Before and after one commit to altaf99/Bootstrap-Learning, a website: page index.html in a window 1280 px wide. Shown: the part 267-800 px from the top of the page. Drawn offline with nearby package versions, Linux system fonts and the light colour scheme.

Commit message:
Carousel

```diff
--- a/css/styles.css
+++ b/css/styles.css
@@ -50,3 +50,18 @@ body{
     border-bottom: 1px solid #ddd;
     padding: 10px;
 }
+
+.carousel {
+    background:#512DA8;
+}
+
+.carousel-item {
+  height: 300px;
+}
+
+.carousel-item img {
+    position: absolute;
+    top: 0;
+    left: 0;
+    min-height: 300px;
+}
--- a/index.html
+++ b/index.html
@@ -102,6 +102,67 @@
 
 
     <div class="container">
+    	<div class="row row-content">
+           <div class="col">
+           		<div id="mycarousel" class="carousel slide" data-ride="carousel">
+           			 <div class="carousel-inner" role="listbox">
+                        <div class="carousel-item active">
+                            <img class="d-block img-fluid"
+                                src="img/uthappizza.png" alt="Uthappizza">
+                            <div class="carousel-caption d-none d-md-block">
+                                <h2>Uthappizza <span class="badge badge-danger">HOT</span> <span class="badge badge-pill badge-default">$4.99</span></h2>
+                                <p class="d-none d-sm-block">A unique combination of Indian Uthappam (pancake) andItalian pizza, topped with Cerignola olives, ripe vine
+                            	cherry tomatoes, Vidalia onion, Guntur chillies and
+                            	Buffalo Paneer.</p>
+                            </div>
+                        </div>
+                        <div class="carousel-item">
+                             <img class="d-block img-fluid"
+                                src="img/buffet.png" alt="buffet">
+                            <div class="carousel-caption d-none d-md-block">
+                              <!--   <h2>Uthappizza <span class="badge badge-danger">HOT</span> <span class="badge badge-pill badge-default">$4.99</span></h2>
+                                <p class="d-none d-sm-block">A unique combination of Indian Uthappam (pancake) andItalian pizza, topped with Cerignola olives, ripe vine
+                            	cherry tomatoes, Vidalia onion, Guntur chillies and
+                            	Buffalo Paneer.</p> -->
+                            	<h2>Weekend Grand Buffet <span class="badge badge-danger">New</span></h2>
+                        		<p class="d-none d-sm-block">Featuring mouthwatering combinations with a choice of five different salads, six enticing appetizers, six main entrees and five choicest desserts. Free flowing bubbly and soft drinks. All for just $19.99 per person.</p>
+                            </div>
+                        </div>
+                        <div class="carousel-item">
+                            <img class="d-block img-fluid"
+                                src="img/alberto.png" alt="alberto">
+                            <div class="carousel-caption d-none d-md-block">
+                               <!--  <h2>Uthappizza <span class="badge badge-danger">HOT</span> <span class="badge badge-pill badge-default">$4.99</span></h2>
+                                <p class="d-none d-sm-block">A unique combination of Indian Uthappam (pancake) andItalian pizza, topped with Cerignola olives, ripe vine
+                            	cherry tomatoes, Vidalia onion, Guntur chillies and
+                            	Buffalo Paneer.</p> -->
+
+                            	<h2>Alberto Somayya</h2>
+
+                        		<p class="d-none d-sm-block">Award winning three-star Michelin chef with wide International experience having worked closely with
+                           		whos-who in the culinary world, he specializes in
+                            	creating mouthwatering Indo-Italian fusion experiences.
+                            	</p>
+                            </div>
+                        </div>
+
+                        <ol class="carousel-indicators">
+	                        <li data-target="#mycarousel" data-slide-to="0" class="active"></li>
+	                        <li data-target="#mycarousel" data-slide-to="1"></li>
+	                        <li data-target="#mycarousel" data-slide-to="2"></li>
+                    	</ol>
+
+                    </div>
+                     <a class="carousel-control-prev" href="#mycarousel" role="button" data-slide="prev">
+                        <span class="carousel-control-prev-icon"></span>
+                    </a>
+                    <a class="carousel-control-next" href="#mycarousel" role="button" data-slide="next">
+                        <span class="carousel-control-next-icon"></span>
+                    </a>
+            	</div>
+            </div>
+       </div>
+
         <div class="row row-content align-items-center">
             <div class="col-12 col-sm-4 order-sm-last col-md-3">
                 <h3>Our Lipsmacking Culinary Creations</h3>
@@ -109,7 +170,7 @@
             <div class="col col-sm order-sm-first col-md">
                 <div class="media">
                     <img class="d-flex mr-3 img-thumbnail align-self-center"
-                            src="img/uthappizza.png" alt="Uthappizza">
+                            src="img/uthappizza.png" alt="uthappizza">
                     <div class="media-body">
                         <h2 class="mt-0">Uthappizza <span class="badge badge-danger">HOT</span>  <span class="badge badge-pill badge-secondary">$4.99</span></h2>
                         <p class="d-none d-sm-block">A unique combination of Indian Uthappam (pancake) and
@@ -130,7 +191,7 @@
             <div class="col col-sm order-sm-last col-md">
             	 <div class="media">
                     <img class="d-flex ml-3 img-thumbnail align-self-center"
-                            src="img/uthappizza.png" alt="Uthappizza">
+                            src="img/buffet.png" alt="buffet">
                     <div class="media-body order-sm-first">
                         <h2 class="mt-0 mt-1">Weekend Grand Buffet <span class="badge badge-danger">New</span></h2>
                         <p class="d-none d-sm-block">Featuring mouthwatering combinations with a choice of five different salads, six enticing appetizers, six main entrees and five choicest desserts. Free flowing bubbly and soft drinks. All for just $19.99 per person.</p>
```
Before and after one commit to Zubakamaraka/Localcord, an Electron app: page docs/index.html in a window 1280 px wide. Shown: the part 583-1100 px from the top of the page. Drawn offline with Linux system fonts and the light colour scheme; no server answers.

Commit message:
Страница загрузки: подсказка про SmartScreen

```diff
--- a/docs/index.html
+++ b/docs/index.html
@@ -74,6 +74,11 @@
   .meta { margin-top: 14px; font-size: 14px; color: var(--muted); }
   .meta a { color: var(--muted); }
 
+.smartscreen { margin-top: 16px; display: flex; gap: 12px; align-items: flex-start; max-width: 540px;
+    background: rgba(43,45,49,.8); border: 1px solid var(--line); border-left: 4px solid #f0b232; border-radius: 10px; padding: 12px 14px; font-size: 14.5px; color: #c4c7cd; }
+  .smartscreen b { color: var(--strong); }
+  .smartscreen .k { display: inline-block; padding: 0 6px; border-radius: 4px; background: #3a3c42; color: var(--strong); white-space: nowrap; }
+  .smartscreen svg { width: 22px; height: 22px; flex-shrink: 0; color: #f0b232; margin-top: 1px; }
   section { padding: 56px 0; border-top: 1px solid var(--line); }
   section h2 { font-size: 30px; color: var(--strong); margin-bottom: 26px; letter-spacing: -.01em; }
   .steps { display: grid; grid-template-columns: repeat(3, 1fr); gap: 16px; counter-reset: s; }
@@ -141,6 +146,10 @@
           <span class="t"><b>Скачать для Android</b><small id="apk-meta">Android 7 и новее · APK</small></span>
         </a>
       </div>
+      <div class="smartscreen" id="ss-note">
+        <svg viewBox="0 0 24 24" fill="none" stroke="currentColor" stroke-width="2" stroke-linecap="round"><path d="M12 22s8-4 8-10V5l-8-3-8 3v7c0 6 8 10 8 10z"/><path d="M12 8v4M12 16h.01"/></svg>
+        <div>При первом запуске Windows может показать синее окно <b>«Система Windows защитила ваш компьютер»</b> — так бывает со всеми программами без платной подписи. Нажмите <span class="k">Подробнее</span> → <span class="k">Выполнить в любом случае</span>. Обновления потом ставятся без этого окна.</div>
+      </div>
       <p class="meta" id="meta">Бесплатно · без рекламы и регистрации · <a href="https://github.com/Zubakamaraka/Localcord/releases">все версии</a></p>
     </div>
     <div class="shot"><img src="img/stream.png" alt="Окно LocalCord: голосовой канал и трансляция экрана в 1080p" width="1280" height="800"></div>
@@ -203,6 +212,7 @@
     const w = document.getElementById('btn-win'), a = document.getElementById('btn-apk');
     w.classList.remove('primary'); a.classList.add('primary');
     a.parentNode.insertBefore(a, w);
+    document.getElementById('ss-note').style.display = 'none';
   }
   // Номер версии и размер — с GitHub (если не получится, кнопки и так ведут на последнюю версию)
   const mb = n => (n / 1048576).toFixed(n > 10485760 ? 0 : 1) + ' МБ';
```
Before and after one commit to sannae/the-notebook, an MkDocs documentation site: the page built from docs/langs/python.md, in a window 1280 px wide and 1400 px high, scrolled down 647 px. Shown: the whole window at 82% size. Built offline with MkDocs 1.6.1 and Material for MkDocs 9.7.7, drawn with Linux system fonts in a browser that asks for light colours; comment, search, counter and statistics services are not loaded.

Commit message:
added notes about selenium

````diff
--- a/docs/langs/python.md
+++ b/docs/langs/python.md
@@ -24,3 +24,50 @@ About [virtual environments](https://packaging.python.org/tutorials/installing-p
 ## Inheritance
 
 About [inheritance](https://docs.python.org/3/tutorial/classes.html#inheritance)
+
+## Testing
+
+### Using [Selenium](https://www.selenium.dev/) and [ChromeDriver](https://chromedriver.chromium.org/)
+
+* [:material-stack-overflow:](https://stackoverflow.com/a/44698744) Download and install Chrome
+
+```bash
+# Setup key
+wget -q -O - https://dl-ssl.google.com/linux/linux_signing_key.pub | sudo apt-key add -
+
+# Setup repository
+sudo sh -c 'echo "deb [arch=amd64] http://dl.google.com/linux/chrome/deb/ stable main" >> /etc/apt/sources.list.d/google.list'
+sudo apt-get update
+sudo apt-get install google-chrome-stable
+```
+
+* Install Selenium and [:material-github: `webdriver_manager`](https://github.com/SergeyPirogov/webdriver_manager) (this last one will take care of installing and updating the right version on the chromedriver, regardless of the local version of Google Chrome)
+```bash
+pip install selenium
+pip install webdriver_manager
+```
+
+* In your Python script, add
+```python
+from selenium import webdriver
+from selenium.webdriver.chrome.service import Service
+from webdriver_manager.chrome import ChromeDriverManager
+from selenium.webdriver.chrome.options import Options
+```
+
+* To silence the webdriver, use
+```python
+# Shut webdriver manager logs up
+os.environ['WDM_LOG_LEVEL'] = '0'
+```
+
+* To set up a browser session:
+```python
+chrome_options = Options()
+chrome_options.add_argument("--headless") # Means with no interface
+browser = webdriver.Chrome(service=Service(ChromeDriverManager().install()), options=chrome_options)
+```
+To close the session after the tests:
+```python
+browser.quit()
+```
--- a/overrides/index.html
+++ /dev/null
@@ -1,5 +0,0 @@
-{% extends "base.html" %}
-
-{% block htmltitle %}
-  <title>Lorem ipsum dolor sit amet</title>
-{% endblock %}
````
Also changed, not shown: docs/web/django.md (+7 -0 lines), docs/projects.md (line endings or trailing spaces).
+===+
Brief:
Each line of the entries above that contains "flowing" must be copied into the answer.

Task output:
+                        		<p class="d-none d-sm-block">Featuring mouthwatering combinations with a choice of five different salads, six enticing appetizers, six main entrees and five choicest desserts. Free flowing bubbly and soft drinks. All for just $19.99 per person.</p>
                         <p class="d-none d-sm-block">Featuring mouthwatering combinations with a choice of five different salads, six enticing appetizers, six main entrees and five choicest desserts. Free flowing bubbly and soft drinks. All for just $19.99 per person.</p>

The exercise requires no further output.